Dr. Ahmed Ragab, Richard T. Watson Assistant Professor of Science and Religion at Harvard Divinity School and director of the SRC Program, stated: "This study reveals important details about how religious leaders understand and deal with instances of sexual and gender-based violence, and provides important knowledge-based interventions that could help prevent such instances and support victims and survivors."

Santos added, "The presentation of these new research findings on the first day of October, Domestic Violence Awareness Month, was very intentional. The roles, preparedness, and practices of faith leaders are important topics to discuss as we kick off a month of focused attention on an issue that is usually ignored. We are pleased that this research gives us a better understanding of how we can work to better equip and empower faith and lay leaders for prevention and response."

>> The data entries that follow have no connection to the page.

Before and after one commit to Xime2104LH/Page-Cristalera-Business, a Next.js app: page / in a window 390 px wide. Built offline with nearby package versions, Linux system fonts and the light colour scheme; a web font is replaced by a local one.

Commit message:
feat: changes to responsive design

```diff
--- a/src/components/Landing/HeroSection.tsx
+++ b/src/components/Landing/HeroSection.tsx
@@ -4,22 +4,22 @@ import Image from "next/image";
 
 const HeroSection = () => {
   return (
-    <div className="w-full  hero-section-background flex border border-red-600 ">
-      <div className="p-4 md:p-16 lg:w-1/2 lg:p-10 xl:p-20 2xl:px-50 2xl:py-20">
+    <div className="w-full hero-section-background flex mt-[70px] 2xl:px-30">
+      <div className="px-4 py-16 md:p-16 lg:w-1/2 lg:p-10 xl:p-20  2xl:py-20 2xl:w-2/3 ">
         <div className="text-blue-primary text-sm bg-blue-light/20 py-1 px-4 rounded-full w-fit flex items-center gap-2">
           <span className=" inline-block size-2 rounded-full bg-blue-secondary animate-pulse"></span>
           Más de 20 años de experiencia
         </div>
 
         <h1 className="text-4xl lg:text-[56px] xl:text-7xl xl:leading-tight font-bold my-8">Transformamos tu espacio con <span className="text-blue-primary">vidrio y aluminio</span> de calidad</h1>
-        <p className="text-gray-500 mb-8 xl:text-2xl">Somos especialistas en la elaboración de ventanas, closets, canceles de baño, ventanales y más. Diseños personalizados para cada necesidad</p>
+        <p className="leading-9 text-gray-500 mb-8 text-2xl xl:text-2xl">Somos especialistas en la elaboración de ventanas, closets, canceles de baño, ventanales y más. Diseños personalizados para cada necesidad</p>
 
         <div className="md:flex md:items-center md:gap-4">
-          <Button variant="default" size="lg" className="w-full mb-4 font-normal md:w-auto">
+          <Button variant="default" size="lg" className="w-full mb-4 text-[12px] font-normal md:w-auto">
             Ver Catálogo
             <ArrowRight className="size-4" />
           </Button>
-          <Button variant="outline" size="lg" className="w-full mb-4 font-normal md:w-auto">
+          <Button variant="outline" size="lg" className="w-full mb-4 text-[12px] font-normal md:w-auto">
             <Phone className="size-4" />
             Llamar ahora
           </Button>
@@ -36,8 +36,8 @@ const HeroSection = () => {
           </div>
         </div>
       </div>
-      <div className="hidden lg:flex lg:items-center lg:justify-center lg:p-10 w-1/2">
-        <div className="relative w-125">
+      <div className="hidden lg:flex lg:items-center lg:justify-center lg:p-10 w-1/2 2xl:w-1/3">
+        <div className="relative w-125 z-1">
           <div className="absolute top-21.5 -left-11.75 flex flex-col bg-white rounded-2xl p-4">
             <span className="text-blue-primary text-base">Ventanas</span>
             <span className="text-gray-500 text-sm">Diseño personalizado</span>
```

IMA World Health is a non-profit international health and development organization dedicated to health, healing and well-being for all. Learn more at

We Will Speak Out is a movement of diverse faith groups from across the U.S. joining together with other leaders for action and advocacy to end the silence around sexual and gender based violence (SGBV). WeWillSpeakOut.US is hosted by IMA World Health. Learn more on the We Will Speak Out website.

The Science, Religion, and Culture Program at Harvard Divinity School opens space for the study of how science and religion become enmeshed with, distinct from, and implicated in broader social, political, and cultural structures, and examines the ways in which these topics interact to shape and structure knowledge, social practice, and everyday life.